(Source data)
════════════════
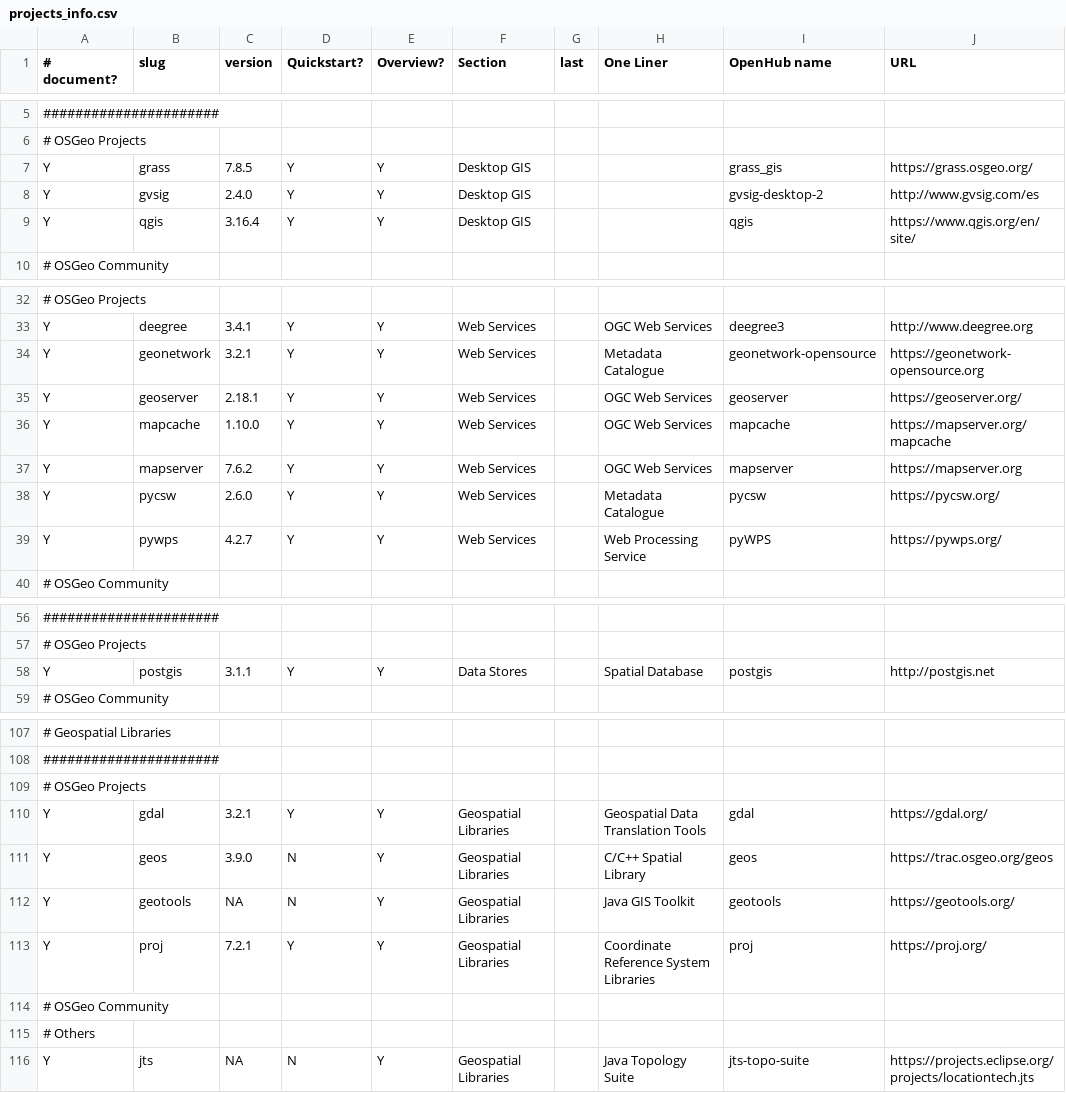
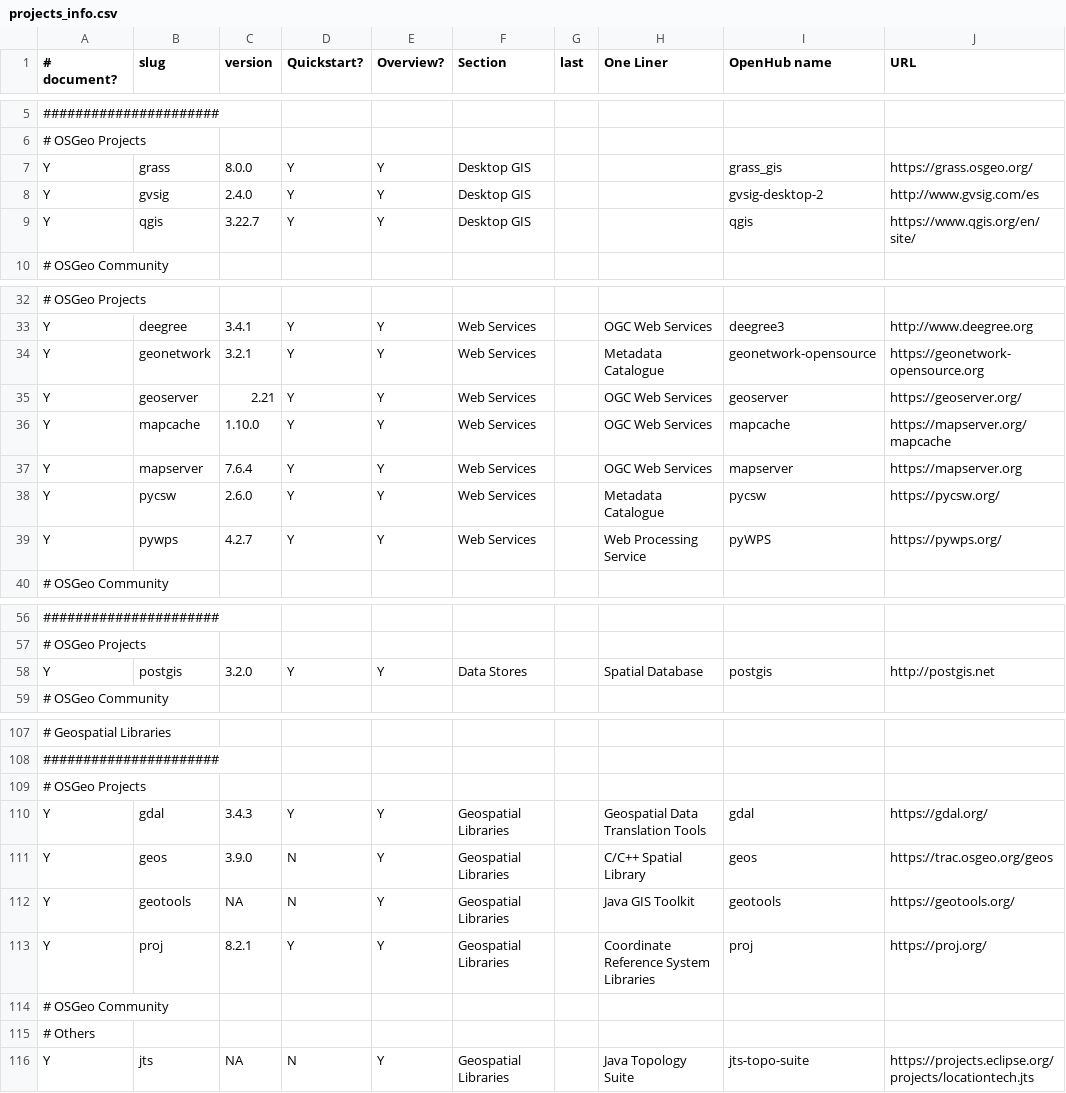
Before and after one commit to OSGeo/OSGeoLive-doc, a CSV file: projects_info.csv, drawn as a sheet; only a part is shown, gaps mark what is left out; the diff names each change by its address in the sheet, - before the commit and + after, or states it on an @@ line.

```diff
--- a/projects_info.csv
+++ b/projects_info.csv
-C7 (version): 7.8.5
+C7 (version): 8.0.0
-C9 (version): 3.16.4
+C9 (version): 3.22.7
-C35 (version): 2.18.1
+C35 (version): 2.21
-C37 (version): 7.6.2
+C37 (version): 7.6.4
-C58 (version): 3.1.1
+C58 (version): 3.2.0
-C110 (version): 3.2.1
+C110 (version): 3.4.3
-C113 (version): 7.2.1
+C113 (version): 8.2.1
```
════════════════
- Your task
Each record above needs to be retyped exactly, without any pictures.

- Task response
Before and after one commit to OSGeo/OSGeoLive-doc, a CSV file: projects_info.csv, drawn as a sheet; only a part is shown, gaps mark what is left out; the diff names each change by its address in the sheet, - before the commit and + after, or states it on an @@ line.

```diff
--- a/projects_info.csv
+++ b/projects_info.csv
-C7 (version): 7.8.5
+C7 (version): 8.0.0
-C9 (version): 3.16.4
+C9 (version): 3.22.7
-C35 (version): 2.18.1
+C35 (version): 2.21
-C37 (version): 7.6.2
+C37 (version): 7.6.4
-C58 (version): 3.1.1
+C58 (version): 3.2.0
-C110 (version): 3.2.1
+C110 (version): 3.4.3
-C113 (version): 7.2.1
+C113 (version): 8.2.1
```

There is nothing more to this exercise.